Appropriations bills and bills with fiscal impacts may be referred to the General Conference Committee on Appropriations (GCCA). Beginning in 2011, the House established additional permanent standing conference committees that hold public meetings and votes. Previously, few conference committees other than the GCCA actually met. On the Senate side, conference committee negotiations generally remain closed to the public.
Conference committees contain at least three members of both chambers assigned by House and Senate leadership. The House Speaker and House Speaker Pro Tempore serve as ex officio voting members of all conference committees. If a conference committee comes to an agreement, it will propose a Conference Committee Report (CCR). The report must gain a majority of signatures from members assigned to the committee from each chamber. CCRs are then submitted to a vote of the originating chamber and then to the second chamber. Reports can be approved or rejected, but not amended. If the CCR is approved, the bill is then brought up for a vote on fourth and final reading.
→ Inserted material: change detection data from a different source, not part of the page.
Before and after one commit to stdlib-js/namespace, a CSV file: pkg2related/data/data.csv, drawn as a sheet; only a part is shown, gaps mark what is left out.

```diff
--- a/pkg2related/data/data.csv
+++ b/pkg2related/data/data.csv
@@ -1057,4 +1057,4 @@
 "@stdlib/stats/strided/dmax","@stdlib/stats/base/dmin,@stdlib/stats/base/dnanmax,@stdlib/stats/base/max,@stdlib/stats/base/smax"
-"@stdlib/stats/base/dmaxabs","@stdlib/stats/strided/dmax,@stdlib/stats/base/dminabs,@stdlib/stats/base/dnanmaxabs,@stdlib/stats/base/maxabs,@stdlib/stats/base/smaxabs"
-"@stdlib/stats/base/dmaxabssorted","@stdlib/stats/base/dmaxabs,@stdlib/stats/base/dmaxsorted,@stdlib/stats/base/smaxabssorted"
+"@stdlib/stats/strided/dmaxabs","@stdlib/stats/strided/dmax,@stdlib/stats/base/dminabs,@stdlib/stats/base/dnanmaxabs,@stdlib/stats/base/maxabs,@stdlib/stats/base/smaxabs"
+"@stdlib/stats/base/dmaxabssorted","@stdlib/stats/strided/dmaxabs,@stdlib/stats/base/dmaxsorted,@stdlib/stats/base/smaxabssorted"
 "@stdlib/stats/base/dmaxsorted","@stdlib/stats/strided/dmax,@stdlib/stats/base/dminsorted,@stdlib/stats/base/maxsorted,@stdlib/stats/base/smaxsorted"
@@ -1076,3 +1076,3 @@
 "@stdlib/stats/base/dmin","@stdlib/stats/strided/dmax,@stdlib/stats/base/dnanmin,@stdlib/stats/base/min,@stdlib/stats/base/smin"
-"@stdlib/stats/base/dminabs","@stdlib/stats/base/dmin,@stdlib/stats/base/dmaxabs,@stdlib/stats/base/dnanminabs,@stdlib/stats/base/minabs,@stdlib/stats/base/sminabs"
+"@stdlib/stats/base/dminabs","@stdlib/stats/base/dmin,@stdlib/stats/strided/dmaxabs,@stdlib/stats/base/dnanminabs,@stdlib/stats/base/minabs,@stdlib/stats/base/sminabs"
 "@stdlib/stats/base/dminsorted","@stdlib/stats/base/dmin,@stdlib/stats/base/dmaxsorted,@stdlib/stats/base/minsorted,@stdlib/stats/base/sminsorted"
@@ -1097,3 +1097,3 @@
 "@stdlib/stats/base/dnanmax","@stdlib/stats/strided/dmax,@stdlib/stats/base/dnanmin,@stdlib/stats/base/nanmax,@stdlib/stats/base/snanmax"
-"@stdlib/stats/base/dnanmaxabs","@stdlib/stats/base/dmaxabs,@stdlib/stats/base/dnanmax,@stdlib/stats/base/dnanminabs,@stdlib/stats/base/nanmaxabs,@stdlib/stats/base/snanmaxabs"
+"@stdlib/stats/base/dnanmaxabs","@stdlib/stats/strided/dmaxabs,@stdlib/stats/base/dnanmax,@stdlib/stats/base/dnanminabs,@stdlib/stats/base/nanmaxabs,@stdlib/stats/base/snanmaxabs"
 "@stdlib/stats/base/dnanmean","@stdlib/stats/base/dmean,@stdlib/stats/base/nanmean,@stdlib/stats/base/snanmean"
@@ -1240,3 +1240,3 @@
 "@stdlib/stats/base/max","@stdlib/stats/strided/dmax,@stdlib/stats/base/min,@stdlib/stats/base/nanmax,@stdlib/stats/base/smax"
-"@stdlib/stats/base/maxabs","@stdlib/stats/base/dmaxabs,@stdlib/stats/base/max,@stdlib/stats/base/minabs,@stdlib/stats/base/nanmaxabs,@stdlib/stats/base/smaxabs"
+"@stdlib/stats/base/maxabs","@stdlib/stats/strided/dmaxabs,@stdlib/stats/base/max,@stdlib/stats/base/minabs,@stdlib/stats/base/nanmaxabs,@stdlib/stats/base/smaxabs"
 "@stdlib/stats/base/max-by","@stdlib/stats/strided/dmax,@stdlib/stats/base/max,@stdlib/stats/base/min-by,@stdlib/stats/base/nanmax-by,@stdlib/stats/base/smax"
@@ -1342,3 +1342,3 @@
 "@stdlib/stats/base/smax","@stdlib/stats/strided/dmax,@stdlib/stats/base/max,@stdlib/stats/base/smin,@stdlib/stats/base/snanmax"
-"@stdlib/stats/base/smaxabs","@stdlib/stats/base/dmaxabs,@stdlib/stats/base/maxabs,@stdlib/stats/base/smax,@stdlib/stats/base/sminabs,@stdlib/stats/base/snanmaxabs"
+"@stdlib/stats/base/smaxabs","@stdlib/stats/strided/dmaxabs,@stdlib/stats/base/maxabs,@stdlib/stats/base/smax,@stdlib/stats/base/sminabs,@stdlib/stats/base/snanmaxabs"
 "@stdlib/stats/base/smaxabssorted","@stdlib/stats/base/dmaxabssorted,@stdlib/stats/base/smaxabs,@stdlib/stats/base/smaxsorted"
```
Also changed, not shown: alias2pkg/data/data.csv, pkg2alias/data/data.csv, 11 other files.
If a CCR is rejected, another conference may be requested with the same or different members appointed by the two chambers.